• [Front-end code edit data]:
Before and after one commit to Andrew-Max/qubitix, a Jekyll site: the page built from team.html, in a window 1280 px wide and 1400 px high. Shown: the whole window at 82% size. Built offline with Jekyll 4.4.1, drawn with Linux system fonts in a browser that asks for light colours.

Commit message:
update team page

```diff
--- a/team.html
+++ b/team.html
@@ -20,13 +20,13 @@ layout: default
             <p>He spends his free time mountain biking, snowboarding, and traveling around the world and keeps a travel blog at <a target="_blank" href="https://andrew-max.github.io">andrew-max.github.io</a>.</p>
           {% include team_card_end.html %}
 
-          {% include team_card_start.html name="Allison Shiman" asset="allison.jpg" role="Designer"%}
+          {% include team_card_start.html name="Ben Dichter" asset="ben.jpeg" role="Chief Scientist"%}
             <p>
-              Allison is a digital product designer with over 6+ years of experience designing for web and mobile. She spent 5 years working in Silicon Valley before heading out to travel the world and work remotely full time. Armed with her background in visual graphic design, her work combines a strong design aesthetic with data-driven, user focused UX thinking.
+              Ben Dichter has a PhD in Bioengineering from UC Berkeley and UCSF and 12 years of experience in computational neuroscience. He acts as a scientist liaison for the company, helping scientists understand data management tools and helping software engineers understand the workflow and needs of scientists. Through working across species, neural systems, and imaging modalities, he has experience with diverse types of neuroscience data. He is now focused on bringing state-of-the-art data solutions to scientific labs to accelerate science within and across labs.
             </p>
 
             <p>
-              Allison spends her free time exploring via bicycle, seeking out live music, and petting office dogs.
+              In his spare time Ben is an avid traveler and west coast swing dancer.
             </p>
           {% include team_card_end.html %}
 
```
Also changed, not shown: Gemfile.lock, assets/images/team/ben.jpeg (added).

• [YOUR INSTRUCTIONS]:
Print every record above exactly as written.

• [RESPONSE TO THIS EXERCISE]:
Before and after one commit to Andrew-Max/qubitix, a Jekyll site: the page built from team.html, in a window 1280 px wide and 1400 px high. Shown: the whole window at 82% size. Built offline with Jekyll 4.4.1, drawn with Linux system fonts in a browser that asks for light colours.

Commit message:
update team page

```diff
--- a/team.html
+++ b/team.html
@@ -20,13 +20,13 @@ layout: default
             <p>He spends his free time mountain biking, snowboarding, and traveling around the world and keeps a travel blog at <a target="_blank" href="https://andrew-max.github.io">andrew-max.github.io</a>.</p>
           {% include team_card_end.html %}
 
-          {% include team_card_start.html name="Allison Shiman" asset="allison.jpg" role="Designer"%}
+          {% include team_card_start.html name="Ben Dichter" asset="ben.jpeg" role="Chief Scientist"%}
             <p>
-              Allison is a digital product designer with over 6+ years of experience designing for web and mobile. She spent 5 years working in Silicon Valley before heading out to travel the world and work remotely full time. Armed with her background in visual graphic design, her work combines a strong design aesthetic with data-driven, user focused UX thinking.
+              Ben Dichter has a PhD in Bioengineering from UC Berkeley and UCSF and 12 years of experience in computational neuroscience. He acts as a scientist liaison for the company, helping scientists understand data management tools and helping software engineers understand the workflow and needs of scientists. Through working across species, neural systems, and imaging modalities, he has experience with diverse types of neuroscience data. He is now focused on bringing state-of-the-art data solutions to scientific labs to accelerate science within and across labs.
             </p>
 
             <p>
-              Allison spends her free time exploring via bicycle, seeking out live music, and petting office dogs.
+              In his spare time Ben is an avid traveler and west coast swing dancer.
             </p>
           {% include team_card_end.html %}
 
```
Also changed, not shown: Gemfile.lock, assets/images/team/ben.jpeg (added).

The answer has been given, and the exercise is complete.